constitution, and he was to tell them his decision at the Pitti Palace this afternoon; I do not know if he appeared; but at six he was gone. To-morrow General something or other from the King of Sardinia comes. You have no idea of the happy wild excitement the town has been in all day; everywhere the Italian colours, troops of men, with bright coloured flags, going about the streets, crying "Viva l'Italia!" "Viva il re Vittorio Emanuele!" "Viva l'independenza Italiana!"; at the cafes and hotels great flags up, and hardly a man without a bow or feather or something of Italian colours. It is very impressive and exciting; there is something so beautiful in unity, in men forgetting for a time their petty cares and dislikes, enmities, passions, interests, uniting in the great common feeling. Coachmen seem especially patriotic. I have not seen one without the Italian colours; perhaps it may be that, being mezza festa, and many people wanting carriages, in the present state of feeling a coachman who had the colours would be preferred. M. would call it very wrong of me to be suspicious, and attribute bad motives to people.

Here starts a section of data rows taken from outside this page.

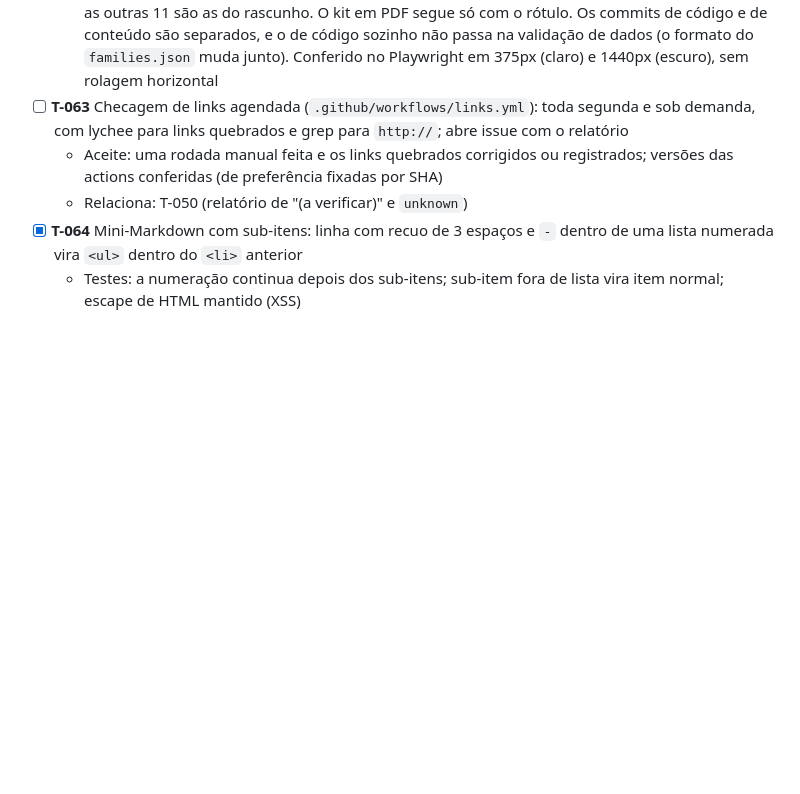
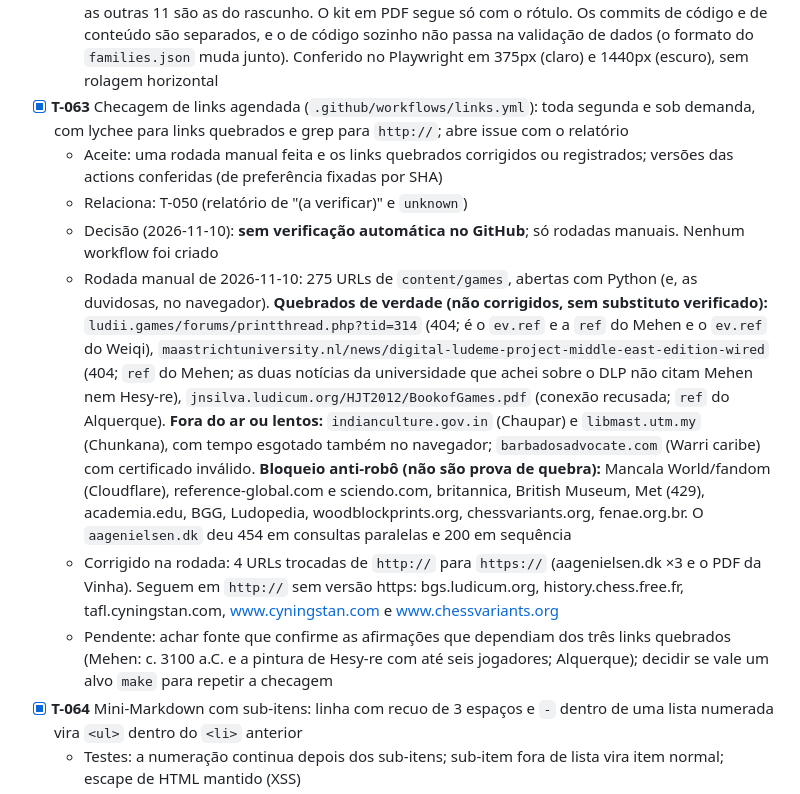
Before and after one commit to gmsarti/jogos-do-mundo, a Markdown page: TASKS.md, the part around the change. Rendered like a GitHub page; blank space fills up the shorter version.

Commit message:
docs: record manual links check, mark T-063 done
Co-Authored-By: Claude Sonnet 5.5 <noreply@anthropic.com>

```diff
--- a/TASKS.md
+++ b/TASKS.md
@@ -149,9 +149,13 @@ Origem: feedbacks de Aggeu (educador) e Alexandre Nacari (jogador), 03/11/2026,
   - Testes: schema exige `label` e `desc`; ficha mostra a descrição de cada família do jogo
   - Conteúdo: rascunho das 12 descrições em `docs/proposta-schema.md` § 4
   - Desvio: "Tipo de jogo" é uma seção logo antes de "História", com um parágrafo por família (rótulo em negrito e a frase); a etiqueta da família ao lado do status continua. A frase de `adjacente` trocou "jogos com feijões" por "jogos de dados sem tabuleiro", que é o que os três jogos dela são; as outras 11 são as do rascunho. O kit em PDF segue só com o rótulo. Os commits de código e de conteúdo são separados, e o de código sozinho não passa na validação de dados (o formato do `families.json` muda junto). Conferido no Playwright em 375px (claro) e 1440px (escuro), sem rolagem horizontal
-- [ ] **T-063** Checagem de links agendada (`.github/workflows/links.yml`): toda segunda e sob demanda, com lychee para links quebrados e grep para `http://`; abre issue com o relatório
+- [x] **T-063** Checagem de links agendada (`.github/workflows/links.yml`): toda segunda e sob demanda, com lychee para links quebrados e grep para `http://`; abre issue com o relatório
   - Aceite: uma rodada manual feita e os links quebrados corrigidos ou registrados; versões das actions conferidas (de preferência fixadas por SHA)
   - Relaciona: T-050 (relatório de "(a verificar)" e `unknown`)
+  - Decisão (2026-11-10): **sem verificação automática no GitHub**; só rodadas manuais. Nenhum workflow foi criado
+  - Rodada manual de 2026-11-10: 275 URLs de `content/games`, abertas com Python (e, as duvidosas, no navegador). **Quebrados de verdade (não corrigidos, sem substituto verificado):** `ludii.games/forums/printthread.php?tid=314` (404; é o `ev.ref` e a `ref` do Mehen e o `ev.ref` do Weiqi), `maastrichtuniversity.nl/news/digital-ludeme-project-middle-east-edition-wired` (404; `ref` do Mehen; as duas notícias da universidade que achei sobre o DLP não citam Mehen nem Hesy-re), `jnsilva.ludicum.org/HJT2012/BookofGames.pdf` (conexão recusada; `ref` do Alquerque). **Fora do ar ou lentos:** `indianculture.gov.in` (Chaupar) e `libmast.utm.my` (Chunkana), com tempo esgotado também no navegador; `barbadosadvocate.com` (Warri caribe) com certificado inválido. **Bloqueio anti-robô (não são prova de quebra):** Mancala World/fandom (Cloudflare), reference-global.com e sciendo.com, britannica, British Museum, Met (429), academia.edu, BGG, Ludopedia, woodblockprints.org, chessvariants.org, fenae.org.br. O `aagenielsen.dk` deu 454 em consultas paralelas e 200 em sequência
+  - Corrigido na rodada: 4 URLs trocadas de `http://` para `https://` (aagenielsen.dk ×3 e o PDF da Vinha). Seguem em `http://` sem versão https: bgs.ludicum.org, history.chess.free.fr, tafl.cyningstan.com, www.cyningstan.com e www.chessvariants.org
+  - Pendente: achar fonte que confirme as afirmações que dependiam dos três links quebrados (Mehen: c. 3100 a.C. e a pintura de Hesy-re com até seis jogadores; Alquerque); decidir se vale um alvo `make` para repetir a checagem
 - [x] **T-064** Mini-Markdown com sub-itens: linha com recuo de 3 espaços e `-` dentro de uma lista numerada vira `<ul>` dentro do `<li>` anterior
   - Testes: a numeração continua depois dos sub-itens; sub-item fora de lista vira item normal; escape de HTML mantido (XSS)
   - Desvio: o `md()` foi dividido em `blocks()` e `renderBlock()` por causa do limite de complexidade do Biome. Recuo de 3 ou mais espaços conta. O kit de impressão (`scripts/kit/blocks.ts`) ainda não lê sub-itens: num PDF, eles virariam uma lista à parte e a numeração recomeçaria. Hoje nenhum texto que vai para o kit tem sub-itens
```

I cannot help pitying poor old Hyena; I hope he is pretty comfortable. No doubt he has been sending his things off for a long time. He would not have been bad, if he had been a private gentleman, poor fellow; he was out of his place, like a poor old dog having to draw a great cart. There were great placards up saying that the Grand Duke had gone, and that General —— from Piedmont would come, and in the meanwhile begging of the people to behave properly, and not to make any disturbance. But they were as peaceable as possible; seemed as if they would like to shake hands with everyone. I never saw such a